Listed records
⟨

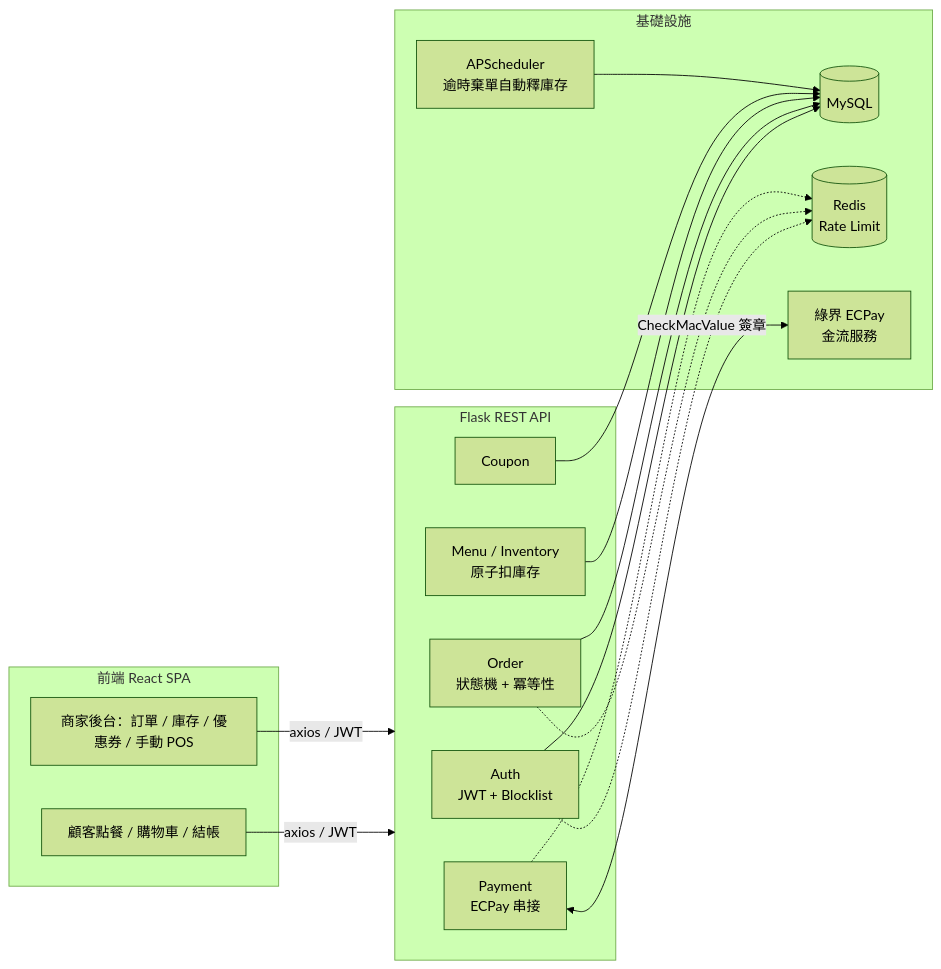
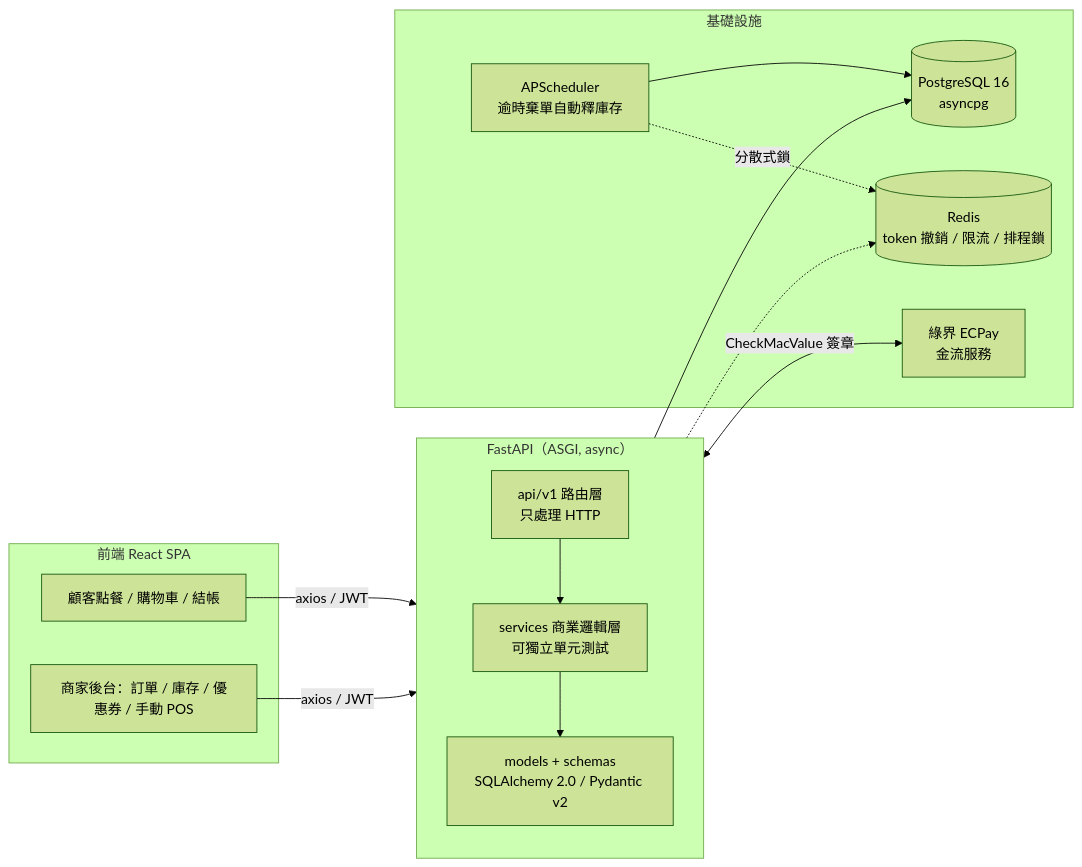
One commit to RaymondJhao/online-ordering-system-fastapi changed the first of 2 diagrams in README.md. Above: the diagram before and after it, drawn with Mermaid (forest theme). The commit also changed other lines of this file and 33 other files, not shown here.

````diff
--- a/README.md
+++ b/README.md
@@ -46,29 +57,30 @@
 ```mermaid
 flowchart LR
     subgraph Client["前端 React SPA"]
         A1[顧客點餐 / 購物車 / 結帳]
         A2[商家後台：訂單 / 庫存 / 優惠券 / 手動 POS]
     end
 
-    subgraph API["Flask REST API"]
-        B1[Auth<br/>JWT + Blocklist]
-        B2[Order<br/>狀態機 + 冪等性]
-        B3[Menu / Inventory<br/>原子扣庫存]
-        B4[Coupon]
-        B5[Payment<br/>ECPay 串接]
+    subgraph API["FastAPI（ASGI, async）"]
+        direction TB
+        R[api/v1 路由層<br/>只處理 HTTP]
+        S[services 商業邏輯層<br/>可獨立單元測試]
+        M[models + schemas<br/>SQLAlchemy 2.0 / Pydantic v2]
+        R --> S --> M
     end
 
     subgraph Infra["基礎設施"]
-        C1[(MySQL)]
-        C2[(Redis<br/>Rate Limit)]
+        C1[(PostgreSQL 16<br/>asyncpg)]
+        C2[(Redis<br/>token 撤銷 / 限流 / 排程鎖)]
         C3[APScheduler<br/>逾時棄單自動釋庫存]
         C4[綠界 ECPay<br/>金流服務]
     end
 
     A1 -->|axios / JWT| API
     A2 -->|axios / JWT| API
-    B1 & B2 & B3 & B4 --> C1
-    B1 & B2 & B5 -.-> C2
-    B5 <-->|CheckMacValue 簽章| C4
+    M --> C1
+    S -.-> C2
+    S <-->|CheckMacValue 簽章| C4
     C3 --> C1
+    C3 -.->|分散式鎖| C2
 ```
````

⟩

About this exercise
Give back the listing exactly, with the pictures removed.

Written reply
One commit to RaymondJhao/online-ordering-system-fastapi changed the first of 2 diagrams in README.md. Above: the diagram before and after it, drawn with Mermaid (forest theme). The commit also changed other lines of this file and 33 other files, not shown here.

````diff
--- a/README.md
+++ b/README.md
@@ -46,29 +57,30 @@
 ```mermaid
 flowchart LR
     subgraph Client["前端 React SPA"]
         A1[顧客點餐 / 購物車 / 結帳]
         A2[商家後台：訂單 / 庫存 / 優惠券 / 手動 POS]
     end
 
-    subgraph API["Flask REST API"]
-        B1[Auth<br/>JWT + Blocklist]
-        B2[Order<br/>狀態機 + 冪等性]
-        B3[Menu / Inventory<br/>原子扣庫存]
-        B4[Coupon]
-        B5[Payment<br/>ECPay 串接]
+    subgraph API["FastAPI（ASGI, async）"]
+        direction TB
+        R[api/v1 路由層<br/>只處理 HTTP]
+        S[services 商業邏輯層<br/>可獨立單元測試]
+        M[models + schemas<br/>SQLAlchemy 2.0 / Pydantic v2]
+        R --> S --> M
     end
 
     subgraph Infra["基礎設施"]
-        C1[(MySQL)]
-        C2[(Redis<br/>Rate Limit)]
+        C1[(PostgreSQL 16<br/>asyncpg)]
+        C2[(Redis<br/>token 撤銷 / 限流 / 排程鎖)]
         C3[APScheduler<br/>逾時棄單自動釋庫存]
         C4[綠界 ECPay<br/>金流服務]
     end
 
     A1 -->|axios / JWT| API
     A2 -->|axios / JWT| API
-    B1 & B2 & B3 & B4 --> C1
-    B1 & B2 & B5 -.-> C2
-    B5 <-->|CheckMacValue 簽章| C4
+    M --> C1
+    S -.-> C2
+    S <-->|CheckMacValue 簽章| C4
     C3 --> C1
+    C3 -.->|分散式鎖| C2
 ```
````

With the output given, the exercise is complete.